WHAT NEEDS TO BE DONE: Word for word, copy each record that comes after this.
• • •
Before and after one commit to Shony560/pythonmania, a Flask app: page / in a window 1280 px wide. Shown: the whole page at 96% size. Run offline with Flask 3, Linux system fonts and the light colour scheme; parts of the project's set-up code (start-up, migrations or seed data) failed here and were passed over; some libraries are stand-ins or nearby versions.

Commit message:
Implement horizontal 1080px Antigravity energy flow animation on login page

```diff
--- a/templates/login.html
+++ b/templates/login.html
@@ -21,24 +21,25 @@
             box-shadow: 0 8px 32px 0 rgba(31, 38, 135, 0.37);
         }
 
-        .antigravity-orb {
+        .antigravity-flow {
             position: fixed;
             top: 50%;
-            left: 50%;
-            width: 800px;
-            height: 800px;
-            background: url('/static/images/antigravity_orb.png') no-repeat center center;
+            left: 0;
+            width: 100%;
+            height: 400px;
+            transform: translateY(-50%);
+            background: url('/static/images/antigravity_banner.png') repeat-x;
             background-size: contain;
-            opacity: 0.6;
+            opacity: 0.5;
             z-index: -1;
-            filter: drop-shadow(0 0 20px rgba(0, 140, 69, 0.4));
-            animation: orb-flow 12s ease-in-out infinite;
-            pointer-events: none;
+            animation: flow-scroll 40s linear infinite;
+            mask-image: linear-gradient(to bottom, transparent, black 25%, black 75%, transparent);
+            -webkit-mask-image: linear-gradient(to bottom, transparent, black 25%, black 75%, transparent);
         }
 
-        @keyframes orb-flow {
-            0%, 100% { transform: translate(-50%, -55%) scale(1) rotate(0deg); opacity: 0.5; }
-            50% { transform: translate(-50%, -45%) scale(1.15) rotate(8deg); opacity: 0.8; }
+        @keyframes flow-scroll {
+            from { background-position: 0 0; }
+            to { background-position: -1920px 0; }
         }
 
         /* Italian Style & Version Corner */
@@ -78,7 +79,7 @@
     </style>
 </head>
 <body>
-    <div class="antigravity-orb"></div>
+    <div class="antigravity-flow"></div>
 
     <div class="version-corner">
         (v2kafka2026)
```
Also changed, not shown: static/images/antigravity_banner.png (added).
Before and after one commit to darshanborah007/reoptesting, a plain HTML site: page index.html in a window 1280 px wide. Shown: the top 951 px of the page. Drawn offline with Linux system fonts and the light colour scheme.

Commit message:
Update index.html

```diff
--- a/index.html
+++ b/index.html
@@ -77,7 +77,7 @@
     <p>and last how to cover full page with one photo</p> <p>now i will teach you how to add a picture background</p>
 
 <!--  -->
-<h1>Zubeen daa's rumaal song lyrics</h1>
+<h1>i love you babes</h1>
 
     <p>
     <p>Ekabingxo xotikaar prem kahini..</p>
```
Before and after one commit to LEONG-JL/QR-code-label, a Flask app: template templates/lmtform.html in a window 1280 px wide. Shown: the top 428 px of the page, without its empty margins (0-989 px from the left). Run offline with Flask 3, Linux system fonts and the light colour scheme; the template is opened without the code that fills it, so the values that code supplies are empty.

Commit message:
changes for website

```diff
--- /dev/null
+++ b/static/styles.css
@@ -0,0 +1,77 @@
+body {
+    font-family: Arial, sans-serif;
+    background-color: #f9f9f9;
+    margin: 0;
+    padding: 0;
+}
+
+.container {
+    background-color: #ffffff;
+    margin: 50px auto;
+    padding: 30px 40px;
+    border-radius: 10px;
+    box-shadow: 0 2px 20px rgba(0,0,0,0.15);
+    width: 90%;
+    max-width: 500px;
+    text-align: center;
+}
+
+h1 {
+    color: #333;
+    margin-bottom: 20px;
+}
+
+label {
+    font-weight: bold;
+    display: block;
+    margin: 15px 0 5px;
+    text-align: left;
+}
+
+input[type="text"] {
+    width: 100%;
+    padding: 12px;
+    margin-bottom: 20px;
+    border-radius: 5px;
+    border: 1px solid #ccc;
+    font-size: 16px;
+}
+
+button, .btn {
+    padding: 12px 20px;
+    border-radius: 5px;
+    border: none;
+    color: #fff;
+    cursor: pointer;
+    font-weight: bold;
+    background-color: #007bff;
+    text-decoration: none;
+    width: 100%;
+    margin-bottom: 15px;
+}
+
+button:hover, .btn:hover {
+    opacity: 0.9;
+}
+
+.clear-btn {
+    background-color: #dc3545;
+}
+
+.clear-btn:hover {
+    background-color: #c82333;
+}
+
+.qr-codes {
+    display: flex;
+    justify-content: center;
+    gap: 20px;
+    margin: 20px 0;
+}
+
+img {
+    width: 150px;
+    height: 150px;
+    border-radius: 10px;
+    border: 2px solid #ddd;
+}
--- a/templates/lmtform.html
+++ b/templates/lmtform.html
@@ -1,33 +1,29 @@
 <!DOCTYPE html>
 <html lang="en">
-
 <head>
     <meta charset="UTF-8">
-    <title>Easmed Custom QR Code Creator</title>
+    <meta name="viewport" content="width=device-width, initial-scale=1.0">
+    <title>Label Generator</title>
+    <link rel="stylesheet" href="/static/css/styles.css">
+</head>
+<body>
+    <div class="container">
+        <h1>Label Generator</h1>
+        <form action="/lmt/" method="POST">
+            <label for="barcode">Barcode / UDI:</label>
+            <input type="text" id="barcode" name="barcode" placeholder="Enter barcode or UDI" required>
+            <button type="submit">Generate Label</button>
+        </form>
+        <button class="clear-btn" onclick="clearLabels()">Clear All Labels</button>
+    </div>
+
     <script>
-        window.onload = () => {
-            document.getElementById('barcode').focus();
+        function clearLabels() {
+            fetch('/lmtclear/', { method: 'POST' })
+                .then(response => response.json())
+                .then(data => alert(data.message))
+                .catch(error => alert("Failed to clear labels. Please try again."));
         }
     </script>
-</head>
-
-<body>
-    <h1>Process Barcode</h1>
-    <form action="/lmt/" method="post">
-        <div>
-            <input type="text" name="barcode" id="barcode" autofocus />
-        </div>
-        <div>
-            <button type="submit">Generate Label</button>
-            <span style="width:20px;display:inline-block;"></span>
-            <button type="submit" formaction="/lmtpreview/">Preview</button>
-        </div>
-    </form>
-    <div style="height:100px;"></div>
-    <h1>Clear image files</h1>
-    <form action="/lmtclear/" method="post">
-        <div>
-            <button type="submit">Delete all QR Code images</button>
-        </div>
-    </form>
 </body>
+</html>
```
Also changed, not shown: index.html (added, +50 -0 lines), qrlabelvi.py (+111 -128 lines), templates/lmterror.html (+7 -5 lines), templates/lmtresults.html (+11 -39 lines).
• • •
RESPONSE BELOW:
Before and after one commit to Shony560/pythonmania, a Flask app: page / in a window 1280 px wide. Shown: the whole page at 96% size. Run offline with Flask 3, Linux system fonts and the light colour scheme; parts of the project's set-up code (start-up, migrations or seed data) failed here and were passed over; some libraries are stand-ins or nearby versions.

Commit message:
Implement horizontal 1080px Antigravity energy flow animation on login page

```diff
--- a/templates/login.html
+++ b/templates/login.html
@@ -21,24 +21,25 @@
             box-shadow: 0 8px 32px 0 rgba(31, 38, 135, 0.37);
         }
 
-        .antigravity-orb {
+        .antigravity-flow {
             position: fixed;
             top: 50%;
-            left: 50%;
-            width: 800px;
-            height: 800px;
-            background: url('/static/images/antigravity_orb.png') no-repeat center center;
+            left: 0;
+            width: 100%;
+            height: 400px;
+            transform: translateY(-50%);
+            background: url('/static/images/antigravity_banner.png') repeat-x;
             background-size: contain;
-            opacity: 0.6;
+            opacity: 0.5;
             z-index: -1;
-            filter: drop-shadow(0 0 20px rgba(0, 140, 69, 0.4));
-            animation: orb-flow 12s ease-in-out infinite;
-            pointer-events: none;
+            animation: flow-scroll 40s linear infinite;
+            mask-image: linear-gradient(to bottom, transparent, black 25%, black 75%, transparent);
+            -webkit-mask-image: linear-gradient(to bottom, transparent, black 25%, black 75%, transparent);
         }
 
-        @keyframes orb-flow {
-            0%, 100% { transform: translate(-50%, -55%) scale(1) rotate(0deg); opacity: 0.5; }
-            50% { transform: translate(-50%, -45%) scale(1.15) rotate(8deg); opacity: 0.8; }
+        @keyframes flow-scroll {
+            from { background-position: 0 0; }
+            to { background-position: -1920px 0; }
         }
 
         /* Italian Style & Version Corner */
@@ -78,7 +79,7 @@
     </style>
 </head>
 <body>
-    <div class="antigravity-orb"></div>
+    <div class="antigravity-flow"></div>
 
     <div class="version-corner">
         (v2kafka2026)
```
Also changed, not shown: static/images/antigravity_banner.png (added).
Before and after one commit to darshanborah007/reoptesting, a plain HTML site: page index.html in a window 1280 px wide. Shown: the top 951 px of the page. Drawn offline with Linux system fonts and the light colour scheme.

Commit message:
Update index.html

```diff
--- a/index.html
+++ b/index.html
@@ -77,7 +77,7 @@
     <p>and last how to cover full page with one photo</p> <p>now i will teach you how to add a picture background</p>
 
 <!--  -->
-<h1>Zubeen daa's rumaal song lyrics</h1>
+<h1>i love you babes</h1>
 
     <p>
     <p>Ekabingxo xotikaar prem kahini..</p>
```
Before and after one commit to LEONG-JL/QR-code-label, a Flask app: template templates/lmtform.html in a window 1280 px wide. Shown: the top 428 px of the page, without its empty margins (0-989 px from the left). Run offline with Flask 3, Linux system fonts and the light colour scheme; the template is opened without the code that fills it, so the values that code supplies are empty.

Commit message:
changes for website

```diff
--- /dev/null
+++ b/static/styles.css
@@ -0,0 +1,77 @@
+body {
+    font-family: Arial, sans-serif;
+    background-color: #f9f9f9;
+    margin: 0;
+    padding: 0;
+}
+
+.container {
+    background-color: #ffffff;
+    margin: 50px auto;
+    padding: 30px 40px;
+    border-radius: 10px;
+    box-shadow: 0 2px 20px rgba(0,0,0,0.15);
+    width: 90%;
+    max-width: 500px;
+    text-align: center;
+}
+
+h1 {
+    color: #333;
+    margin-bottom: 20px;
+}
+
+label {
+    font-weight: bold;
+    display: block;
+    margin: 15px 0 5px;
+    text-align: left;
+}
+
+input[type="text"] {
+    width: 100%;
+    padding: 12px;
+    margin-bottom: 20px;
+    border-radius: 5px;
+    border: 1px solid #ccc;
+    font-size: 16px;
+}
+
+button, .btn {
+    padding: 12px 20px;
+    border-radius: 5px;
+    border: none;
+    color: #fff;
+    cursor: pointer;
+    font-weight: bold;
+    background-color: #007bff;
+    text-decoration: none;
+    width: 100%;
+    margin-bottom: 15px;
+}
+
+button:hover, .btn:hover {
+    opacity: 0.9;
+}
+
+.clear-btn {
+    background-color: #dc3545;
+}
+
+.clear-btn:hover {
+    background-color: #c82333;
+}
+
+.qr-codes {
+    display: flex;
+    justify-content: center;
+    gap: 20px;
+    margin: 20px 0;
+}
+
+img {
+    width: 150px;
+    height: 150px;
+    border-radius: 10px;
+    border: 2px solid #ddd;
+}
--- a/templates/lmtform.html
+++ b/templates/lmtform.html
@@ -1,33 +1,29 @@
 <!DOCTYPE html>
 <html lang="en">
-
 <head>
     <meta charset="UTF-8">
-    <title>Easmed Custom QR Code Creator</title>
+    <meta name="viewport" content="width=device-width, initial-scale=1.0">
+    <title>Label Generator</title>
+    <link rel="stylesheet" href="/static/css/styles.css">
+</head>
+<body>
+    <div class="container">
+        <h1>Label Generator</h1>
+        <form action="/lmt/" method="POST">
+            <label for="barcode">Barcode / UDI:</label>
+            <input type="text" id="barcode" name="barcode" placeholder="Enter barcode or UDI" required>
+            <button type="submit">Generate Label</button>
+        </form>
+        <button class="clear-btn" onclick="clearLabels()">Clear All Labels</button>
+    </div>
+
     <script>
-        window.onload = () => {
-            document.getElementById('barcode').focus();
+        function clearLabels() {
+            fetch('/lmtclear/', { method: 'POST' })
+                .then(response => response.json())
+                .then(data => alert(data.message))
+                .catch(error => alert("Failed to clear labels. Please try again."));
         }
     </script>
-</head>
-
-<body>
-    <h1>Process Barcode</h1>
-    <form action="/lmt/" method="post">
-        <div>
-            <input type="text" name="barcode" id="barcode" autofocus />
-        </div>
-        <div>
-            <button type="submit">Generate Label</button>
-            <span style="width:20px;display:inline-block;"></span>
-            <button type="submit" formaction="/lmtpreview/">Preview</button>
-        </div>
-    </form>
-    <div style="height:100px;"></div>
-    <h1>Clear image files</h1>
-    <form action="/lmtclear/" method="post">
-        <div>
-            <button type="submit">Delete all QR Code images</button>
-        </div>
-    </form>
 </body>
+</html>
```
Also changed, not shown: index.html (added, +50 -0 lines), qrlabelvi.py (+111 -128 lines), templates/lmterror.html (+7 -5 lines), templates/lmtresults.html (+11 -39 lines).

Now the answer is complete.